In my small church, I get to say hello to the elders every week and they all know me. They are always so friendly and encouraging. The elders are devoted to shepherding the congregation, and it gives me peace of mind to know that my family has a group of people who are there 24/7 to care for us.
9. If I have any questions about the Bible or daily life, I can always ask my pastor after church or during the week.
In big churches it can be difficult to connect with the pastor, because he may have more complex and diverse responsibilities. The pastor of my small church is easily accessible if anyone in my family needs pastoral care or answers to theological questions. My pastor has spent many years in seminary and on his own learning about God’s Word, so he is well equipped to answer my family’s questions.
10. My church has fun activities each month.

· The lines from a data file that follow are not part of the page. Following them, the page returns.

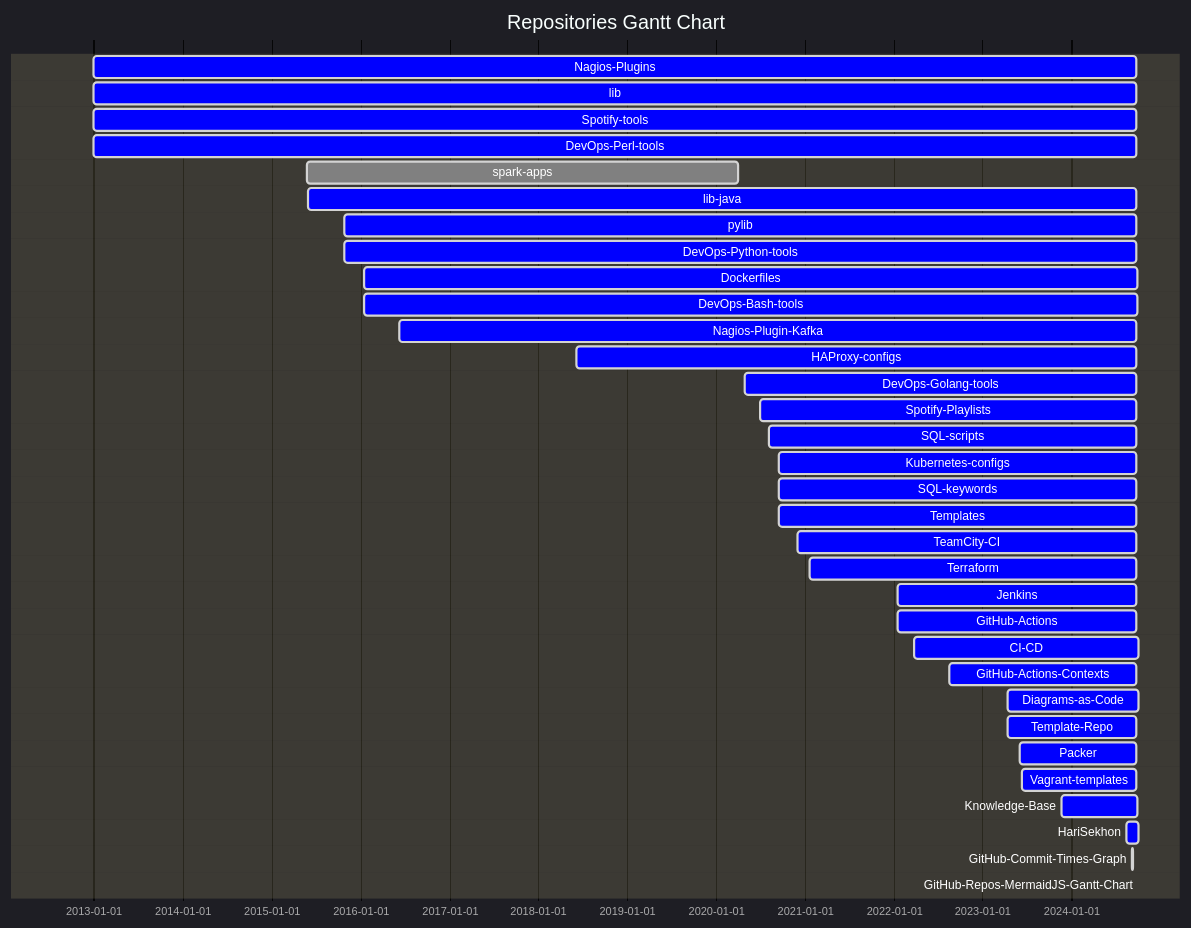
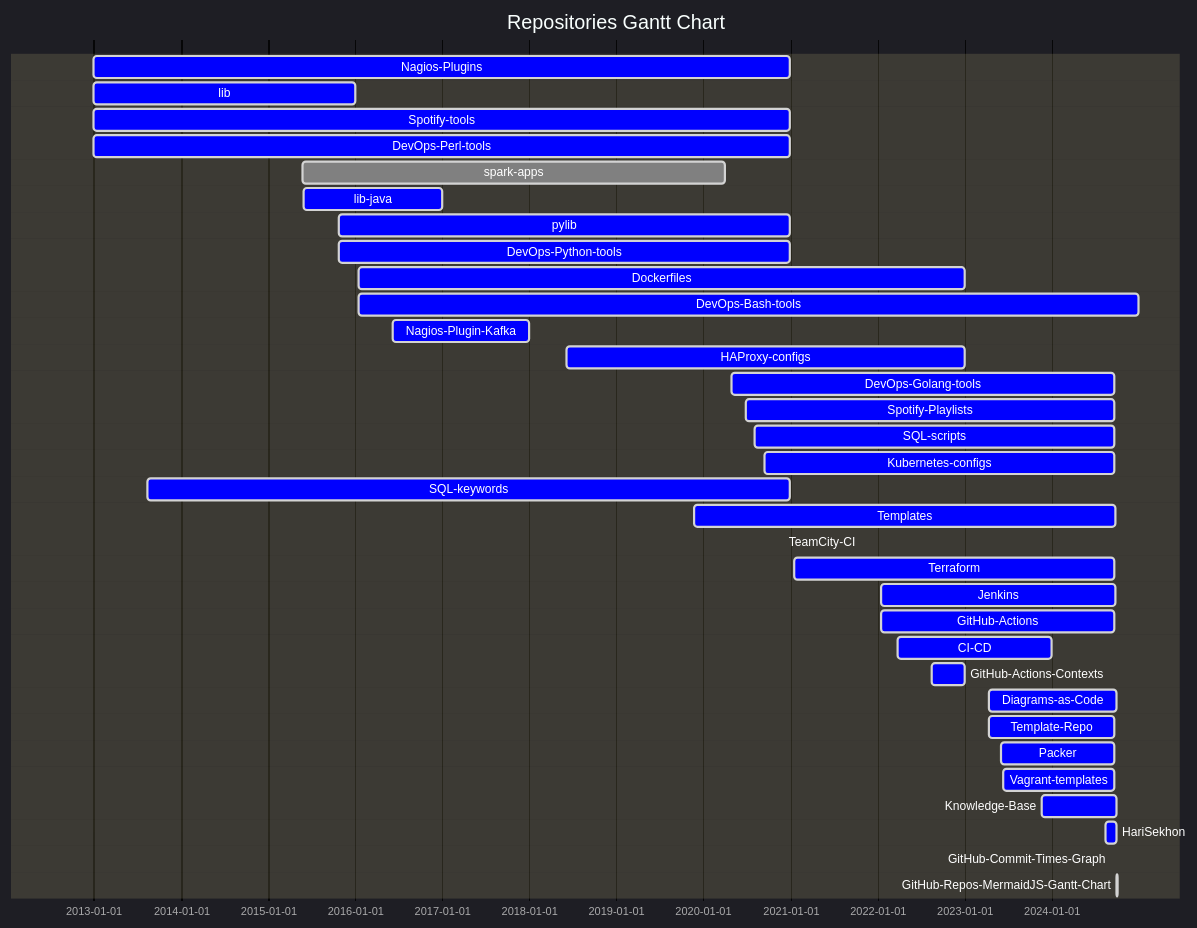
Before and after one commit to HariSekhon/HariSekhon: the first of 2 diagrams in README.md, drawn with Mermaid.

````diff
--- a/README.md
+++ b/README.md
@@ -259,55 +259,55 @@
 ```mermaid
 %%{ init: {
         "logLevel": "debug",
         'theme': 'dark',
         'themeVariables': {
           'activeTaskBkgColor': '#0000ff',
           'activeTaskBorderColor': 'lightgrey',
           'critBorderColor': 'lightgrey',
           'doneTaskBkgColor': 'grey',
           'doneTaskBorderColor': 'lightgrey',
           'taskBkgColor': 'black',
           'taskBorderColor': 'black',
           'taskTextColor': 'white',
           'taskTextDarkColor': 'white',
           'taskTextLightColor': 'black',
           'todayLineColor': 'red'
         }
     }
 }%%
 gantt
     dateFormat  YYYY-MM-DD
     title Repositories Gantt Chart
-    Nagios-Plugins : active, 2012-12-30, 2024-09-22
-    lib : active, 2012-12-30, 2024-09-22
-    Spotify-tools : active, 2012-12-30, 2024-09-22
-    DevOps-Perl-tools : active, 2012-12-30, 2024-09-22
+    Nagios-Plugins : active, 2012-12-30, 2020-12-31
+    lib : active, 2012-12-30, 2015-12-31
+    Spotify-tools : active, 2012-12-30, 2020-12-31
+    DevOps-Perl-tools : active, 2012-12-30, 2020-12-31
     spark-apps : done, 2015-05-25, 2020-04-02
-    lib-java : active, 2015-05-31, 2024-09-22
-    pylib : active, 2015-10-27, 2024-09-23
-    DevOps-Python-tools : active, 2015-10-27, 2024-09-23
-    Dockerfiles : active, 2016-01-17, 2024-09-28
-    DevOps-Bash-tools : active, 2016-01-17, 2024-09-28
-    Nagios-Plugin-Kafka : active, 2016-06-07, 2024-09-22
-    HAProxy-configs : active, 2018-06-08, 2024-09-22
+    lib-java : active, 2015-05-31, 2016-12-31
+    pylib : active, 2015-10-27, 2020-12-31
+    DevOps-Python-tools : active, 2015-10-27, 2020-12-31
+    Dockerfiles : active, 2016-01-17, 2022-12-31
+    DevOps-Bash-tools : active, 2016-01-17, 2024-12-31
+    Nagios-Plugin-Kafka : active, 2016-06-07, 2017-12-31
+    HAProxy-configs : active, 2018-06-08, 2022-12-31
     DevOps-Golang-tools : active, 2020-04-30, 2024-09-22
     Spotify-Playlists : active, 2020-06-29, 2024-09-22
     SQL-scripts : active, 2020-08-05, 2024-09-21
     Kubernetes-configs : active, 2020-09-16, 2024-09-21
-    SQL-keywords : active, 2020-09-16, 2024-09-21
-    Templates : active, 2020-09-16, 2024-09-25
-    TeamCity-CI : active, 2020-12-03, 2024-09-21
+    SQL-keywords : active, 2013-08-13, 2020-12-31
+    Templates : active, 2019-11-25, 2024-09-25
+    TeamCity-CI : active, 2020-12-03, 2022-13-31
     Terraform : active, 2021-01-18, 2024-09-21
     Jenkins : active, 2022-01-17, 2024-09-23
     GitHub-Actions : active, 2022-01-17, 2024-09-22
-    CI-CD : active, 2022-03-25, 2024-10-01
-    GitHub-Actions-Contexts : active, 2022-08-17, 2024-09-21
+    CI-CD : active, 2022-03-25, 2023-12-31
+    GitHub-Actions-Contexts : active, 2022-08-17, 2022-12-31
     Diagrams-as-Code : active, 2023-04-14, 2024-10-02
     Template-Repo : active, 2023-04-15, 2024-09-22
     Packer : active, 2023-06-02, 2024-09-21
     Vagrant-templates : active, 2023-06-12, 2024-09-21
     Knowledge-Base : active, 2023-11-22, 2024-09-29
     HariSekhon : active, 2024-08-14, 2024-10-02
     GitHub-Commit-Times-Graph : active, 2024-09-07, 2024-09-08
-    GitHub-Repos-MermaidJS-Gantt-Chart : active, 2024-10-02, 2024-10-02
+    GitHub-Repos-MermaidJS-Gantt-Chart : active, 2024-10-02, 2024-10-03
 ```
````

Whether it’s a chili cook-off, talent show, fellowship meal, or hike, our small church has fun activities for members to do each month. I can join in or not, as my schedule permits. Participating in these activities is a great way to get to know each other, since there is never enough time between services to visit!
11. My church loves to grow.
Even though my church is on the smaller side, we love to grow! When my husband and I first came to visit our church, everyone was very welcoming and friendly and made us feel at home. We were excited to return and hear another wonderful sermon and get to know everyone better. It is always a joy when people come to visit our church. Whether or not visitors join our congregation, it is a great opportunity to meet fellow Christians, as well as seekers who want to learn about God, and encourage them along the way.
12. We are family.
There is nothing quite like being in a congregation where you know everyone and everyone knows you. My brothers and sisters in Christ love me, and they are there to support me in the happy and difficult times of life, as I am for them. They eagerly support missionaries around the world and show the love of Christ to their neighbors however and whenever they can. Small and big churches are precious gems in Christ’s kingdom. I’m so thankful to the Lord for mine.
Episode 314 | Dr. Michael Horton and Adriel Sanchez answer questions about his hope for the church, Leviticus 18 and homosexuality, the Trinity, and Jesus’ return at...